How to Install a French Drain
If you are having drainage issues, you may need to install a French drain. Indeed, drainage problems are not only aesthetically unpleasing, but they cause wood rot and mold. Nevertheless, a French drain can solve your problems.
What is a French Drain?
Despite its name, the invention of the French drain system does not originate in Europe. In fact, it was founded by a man from New England, Henry French. In 1859, he explained in a farm drainage book of a new way to make a drainage system. At first, he named it the called a cellar drain, but it is now called a French drain.
To explain, a French drain gets rid of surface water and groundwater through the use of a gravel-filled trench and perforated drainage pipes.

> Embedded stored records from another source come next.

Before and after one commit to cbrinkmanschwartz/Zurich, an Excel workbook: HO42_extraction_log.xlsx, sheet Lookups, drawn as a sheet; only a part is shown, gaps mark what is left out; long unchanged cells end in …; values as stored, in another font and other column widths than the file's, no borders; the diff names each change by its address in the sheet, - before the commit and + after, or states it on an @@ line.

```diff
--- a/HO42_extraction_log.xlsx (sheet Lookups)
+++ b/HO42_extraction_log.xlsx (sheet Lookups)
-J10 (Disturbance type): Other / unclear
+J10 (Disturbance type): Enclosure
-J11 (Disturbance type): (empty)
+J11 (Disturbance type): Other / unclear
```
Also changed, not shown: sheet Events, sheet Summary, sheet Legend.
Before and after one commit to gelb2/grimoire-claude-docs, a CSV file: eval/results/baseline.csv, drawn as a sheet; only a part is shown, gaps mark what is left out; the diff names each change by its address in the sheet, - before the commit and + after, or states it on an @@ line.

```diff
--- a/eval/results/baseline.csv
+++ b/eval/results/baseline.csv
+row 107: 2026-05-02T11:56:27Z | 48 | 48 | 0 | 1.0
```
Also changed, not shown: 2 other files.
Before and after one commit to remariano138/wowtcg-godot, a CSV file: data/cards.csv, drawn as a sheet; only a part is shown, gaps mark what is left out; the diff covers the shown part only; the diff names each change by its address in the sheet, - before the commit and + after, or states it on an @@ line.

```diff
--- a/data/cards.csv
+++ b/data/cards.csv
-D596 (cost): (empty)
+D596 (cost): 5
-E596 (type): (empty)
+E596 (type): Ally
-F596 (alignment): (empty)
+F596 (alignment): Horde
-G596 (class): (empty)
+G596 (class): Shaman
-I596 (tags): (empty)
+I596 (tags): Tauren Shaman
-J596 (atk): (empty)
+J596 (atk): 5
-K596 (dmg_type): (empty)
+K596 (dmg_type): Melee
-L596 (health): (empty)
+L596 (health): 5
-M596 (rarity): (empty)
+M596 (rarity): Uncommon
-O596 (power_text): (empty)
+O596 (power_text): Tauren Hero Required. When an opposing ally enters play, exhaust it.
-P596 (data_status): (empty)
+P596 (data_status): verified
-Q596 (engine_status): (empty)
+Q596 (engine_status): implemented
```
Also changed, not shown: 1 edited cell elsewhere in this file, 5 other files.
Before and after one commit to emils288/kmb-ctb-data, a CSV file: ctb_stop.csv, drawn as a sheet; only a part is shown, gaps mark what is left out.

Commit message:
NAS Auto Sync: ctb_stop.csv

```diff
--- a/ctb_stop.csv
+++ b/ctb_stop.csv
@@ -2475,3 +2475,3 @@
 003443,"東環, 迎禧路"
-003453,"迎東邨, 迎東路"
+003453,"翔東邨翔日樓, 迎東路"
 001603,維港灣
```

As water in the trench rises, the water enters the pipe through the perforations and drains out of the area.
Due to French drains being filled and covered with gravel and soil, the area over it remains usable. So, a French drain is practical and will not look unsightly in your yard.
Benefits of a French Drain
Along with the benefits above, there are many upsides to installing a French drain.
For one, French drain installations are simple. In fact, they can be put in when a house is being constructed due to their speed and efficiency. However, they can be added to houses later.
Plus, they require little to no maintenance. French drains are put in under the ground and are protected in a layer of fabric, so they do not break easy. Also, since they are supposed to be perforated, some holes that develop can be better of the French drain.
How to Know When to Install a French Drain
Despite its foreseeable benefits, you may not need to install French drain. However, if you have the following issues, you might want to think about installing one.
- An area where an open ditch isn’t practical or safe
- Water threatens the integrity of a retaining wall during and after heavy rains
- Water is flowing toward a low-lying building, like a barn or shed
- Water must be redirected away from the house foundation
- Water is pooling in an area you want to keep dry, like a play area or garden
Hire a Pro, or DIY?
While this is a task that can be done by yourself, you might want to think about hiring a pro. In fact, there are a few reasons where hiring a pro would be better than doing it on your own.
If you are installing a long drain or digging through rocky soil, hiring a pro would be better. When dealing with rocky soil, you risk damaging the pipe if not installed well.
Also, you need to mark utility lines before you start to install a French drain. If you want to do this on your own, call 811 to have your land marked. Otherwise, a professional could do this for you.
In general, a pro will be able to finish an install quicker and with less mistakes. However, it is a task that can be done by yourself. Remember, it is a labor-intensive task, especially digging the trench. So, make sure you have enough time and energy to complete it on your own.
If you want to install a French drain on your own, these are some things you might need.
- striping spray paint
- top soil
- 6′ drain pipe (or more, if needed)
- roll of landscape fabric
- landscaping stones
How to Properly Install a French Drain
First, plan where you want to place your drain. To work, the drain must run from a higher to lower location. Also, don’t want the drain to run into a neighbor’s property.
Next, you need to dig out your foundational trench. Most likely, this step will take you the most time. Remember, you have to be sure you are not hitting any pipes. Call 811 for more info.
Third, lay down a filter fabric liner at the bottom of the trench. Be sure to leave 10 inches of fabric on either side of the trench.
Fourth, lay down the perforated pipe onto the fabric in the trench. Notably, you want to leave about five inches between the top gravel and the ground surface.
Fifth, fold the excess fabric over the gravel. In turn, this should create an overlap. Ultimately, this helps protect the pipe.
Lastly, fill the trench with sand, then with topsoil. Remember, you want to be covering the pipe so it looks better in your yard, so cover it all the way.
Also, you can cover this with turf and add a bed of stones around the opening of the drainpipe. This gives the drain a water permeable exit. After all this, you should have a working French drain!
Install a French Drain
Overall, trying to install a French drain can be an easy task. While digging the trench can be hard work, it is a great way to improve drainage in your house.
If you need help installing a French drain, call Titan Construction to get a free quote.